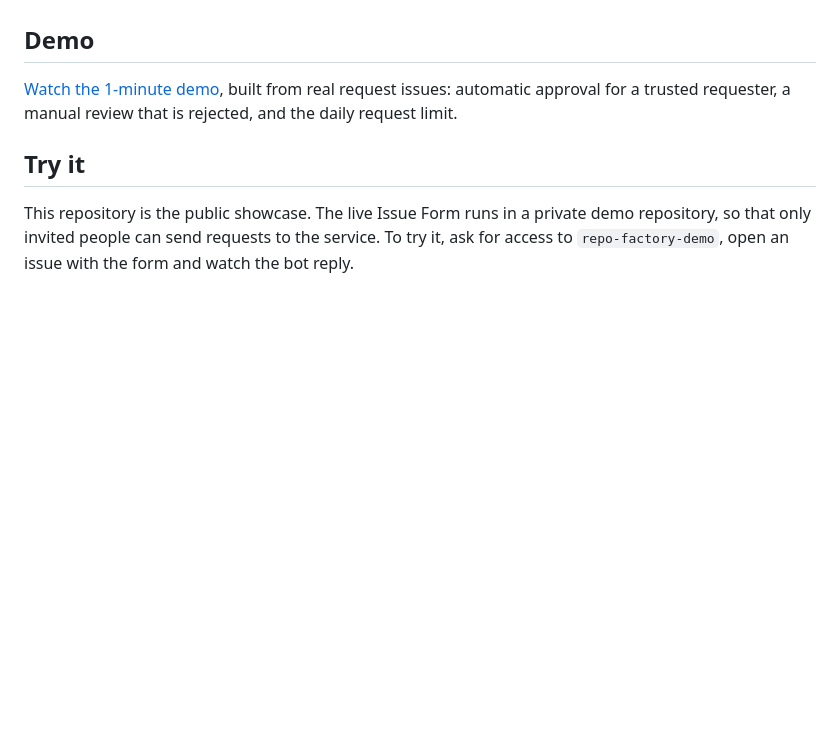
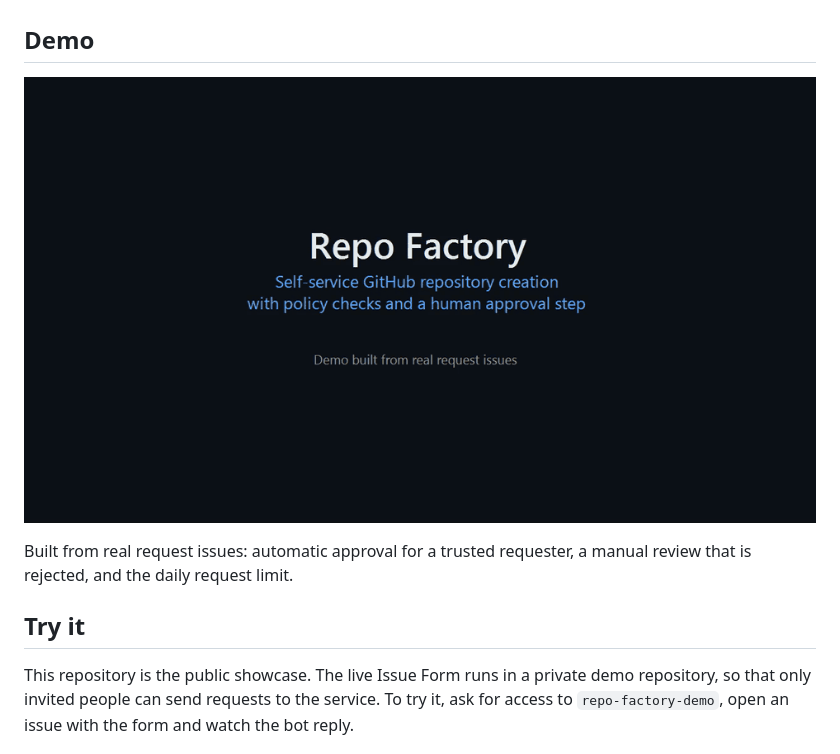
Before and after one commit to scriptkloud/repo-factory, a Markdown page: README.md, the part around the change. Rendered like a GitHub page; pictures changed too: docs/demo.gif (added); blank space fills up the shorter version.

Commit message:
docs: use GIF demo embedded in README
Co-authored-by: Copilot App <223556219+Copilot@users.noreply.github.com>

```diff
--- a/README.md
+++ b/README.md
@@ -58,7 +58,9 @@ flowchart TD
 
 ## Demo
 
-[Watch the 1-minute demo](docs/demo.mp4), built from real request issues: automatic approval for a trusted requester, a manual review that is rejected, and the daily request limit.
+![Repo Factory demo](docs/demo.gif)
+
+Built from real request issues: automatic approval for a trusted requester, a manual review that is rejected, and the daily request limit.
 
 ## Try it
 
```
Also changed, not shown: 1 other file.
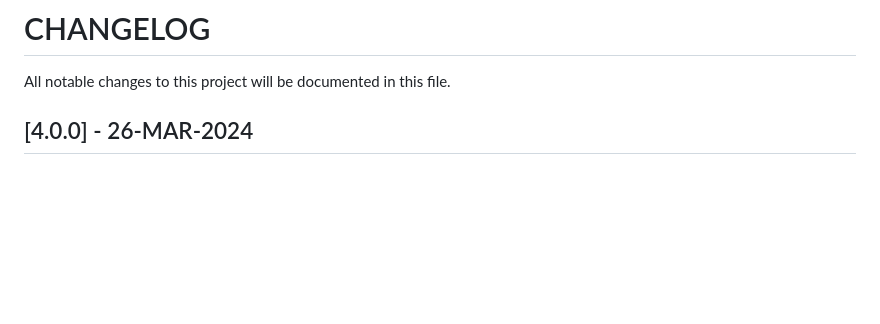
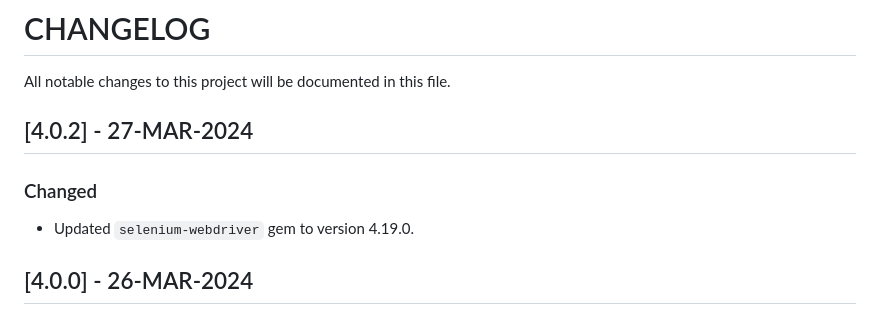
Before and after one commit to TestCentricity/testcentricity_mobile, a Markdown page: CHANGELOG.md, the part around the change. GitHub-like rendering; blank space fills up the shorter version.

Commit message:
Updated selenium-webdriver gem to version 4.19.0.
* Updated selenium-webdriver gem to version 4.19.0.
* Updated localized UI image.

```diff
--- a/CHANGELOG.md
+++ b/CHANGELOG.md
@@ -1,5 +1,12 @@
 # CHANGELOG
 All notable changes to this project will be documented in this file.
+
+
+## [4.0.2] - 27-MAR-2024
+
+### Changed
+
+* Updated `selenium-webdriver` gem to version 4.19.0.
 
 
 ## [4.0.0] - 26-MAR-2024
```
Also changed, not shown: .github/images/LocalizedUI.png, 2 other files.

━━━

INSTRUCTIONS FOR THE TASK: What is needed here is an exact repetition of the listing above, pictures excluded.

ANSWER SECTION:
Before and after one commit to scriptkloud/repo-factory, a Markdown page: README.md, the part around the change. Rendered like a GitHub page; pictures changed too: docs/demo.gif (added); blank space fills up the shorter version.

Commit message:
docs: use GIF demo embedded in README
Co-authored-by: Copilot App <223556219+Copilot@users.noreply.github.com>

```diff
--- a/README.md
+++ b/README.md
@@ -58,7 +58,9 @@ flowchart TD
 
 ## Demo
 
-[Watch the 1-minute demo](docs/demo.mp4), built from real request issues: automatic approval for a trusted requester, a manual review that is rejected, and the daily request limit.
+![Repo Factory demo](docs/demo.gif)
+
+Built from real request issues: automatic approval for a trusted requester, a manual review that is rejected, and the daily request limit.
 
 ## Try it
 
```
Also changed, not shown: 1 other file.
Before and after one commit to TestCentricity/testcentricity_mobile, a Markdown page: CHANGELOG.md, the part around the change. GitHub-like rendering; blank space fills up the shorter version.

Commit message:
Updated selenium-webdriver gem to version 4.19.0.
* Updated selenium-webdriver gem to version 4.19.0.
* Updated localized UI image.

```diff
--- a/CHANGELOG.md
+++ b/CHANGELOG.md
@@ -1,5 +1,12 @@
 # CHANGELOG
 All notable changes to this project will be documented in this file.
+
+
+## [4.0.2] - 27-MAR-2024
+
+### Changed
+
+* Updated `selenium-webdriver` gem to version 4.19.0.
 
 
 ## [4.0.0] - 26-MAR-2024
```
Also changed, not shown: .github/images/LocalizedUI.png, 2 other files.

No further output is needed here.